  • Remove the fish onto a chopping board and strain the peppercorns and herbs out of the stock, saving the liquid in a jug for a later date. Gently pick apart the fish into flaky chunks – not too large but also reasonably bite-sized. Add these and any veg you like – sweet corn, peas, carrots, you name it – into a bowl.
  • Parsley Sauce. Now usually this would be done with butter, milk, cream, or something else dairy-related which would make me sick for the next week. Instead we create a Roux. Chop onions and chuck them into a pan with some olive oil, frying till they soften. Add around 2 tablespoons of Gluten-Free Flour and stir. Slowly pour the remaining vegetable/fish stock into the pan, stirring till it thickens up into a creamy juicy creamy thing.

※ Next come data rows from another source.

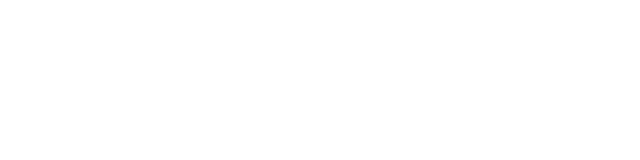
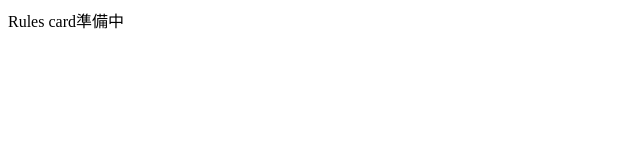
Before and after one commit to accup/rules-card, a Vue app: page /rules_card in a window 1280 px wide. Before the commit this address had no page. Shown: the top 160 px of the page, without its empty margins (0-640 px from the left). Built offline with nearby package versions, Linux system fonts and the light colour scheme.

Commit message:
rules_cardページ準備

```diff
--- /dev/null
+++ b/src/pages/rules_card/index.vue
@@ -0,0 +1,11 @@
+<script setup lang="ts">
+import styles from "./index.module.scss"
+</script>
+
+<template>
+  Rules card準備中
+</template>
+
+<style lang="scss">
+@use "./index_global.module";
+</style>
--- a/src/router.ts
+++ b/src/router.ts
@@ -5,6 +5,10 @@ const routes = [
     path: '',
     component: () => import('@/pages/index.vue'),
   },
+  {
+    path: '/rules_card',
+    component: () => import('@/pages/rules_card/index.vue'),
+  },
 ]
 
 export default createRouter({
```
Also changed, not shown: src/pages/rules_card/index.module.scss (added), src/pages/rules_card/index_global.module.scss (added).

  • Throw in a handful of finely chopped parsley and stir for a few minutes before pouring happily over the flaky fish and veg.

It doesn't look particularly nice. It does taste it though. 
  • Next step: Mash. Mashed potatoes – nothing better than a good plate of mash. But with no butter? No Milk? Simples. Olive Oil, pepper, salt, and a lot of season to taste. Boil the potatoes till they are soft, drain and mash. Generously season with pepper and salt, pour a tablespoon of Olive Oil in and mash together. Taste – salt and pepper are up to you. It depends on personal taste – I am all in on the seasoning. Nothing like a really peppery mash for a peppery fish pie. Salt evens it out a little, not too much because – well, it’s pretty bad. But a little will take a dish from dull to perfect in a tiny pinch. The oil is important because it will make the mash far less dry and starchy, more creamed, but still maintain the potato texture. This is actually a great way of playing on healthier versions of mash – try it! If you fancy it throw in a few chopped chives for another burst, gotta love the chivey-mash.
  • Right – everything is prepared. All is left to do is layer and cook. The Best way to lay mash onto a sauce is in blobs – that way the sauce doesn’t creep up the side and over the top; the heat stays inside and the pie is prettified. Run a fork over to lighten the top and put in the oven on around Gas Mark 5 for 20 minutes, or until the mash is crispy brown on top!


Enjoy!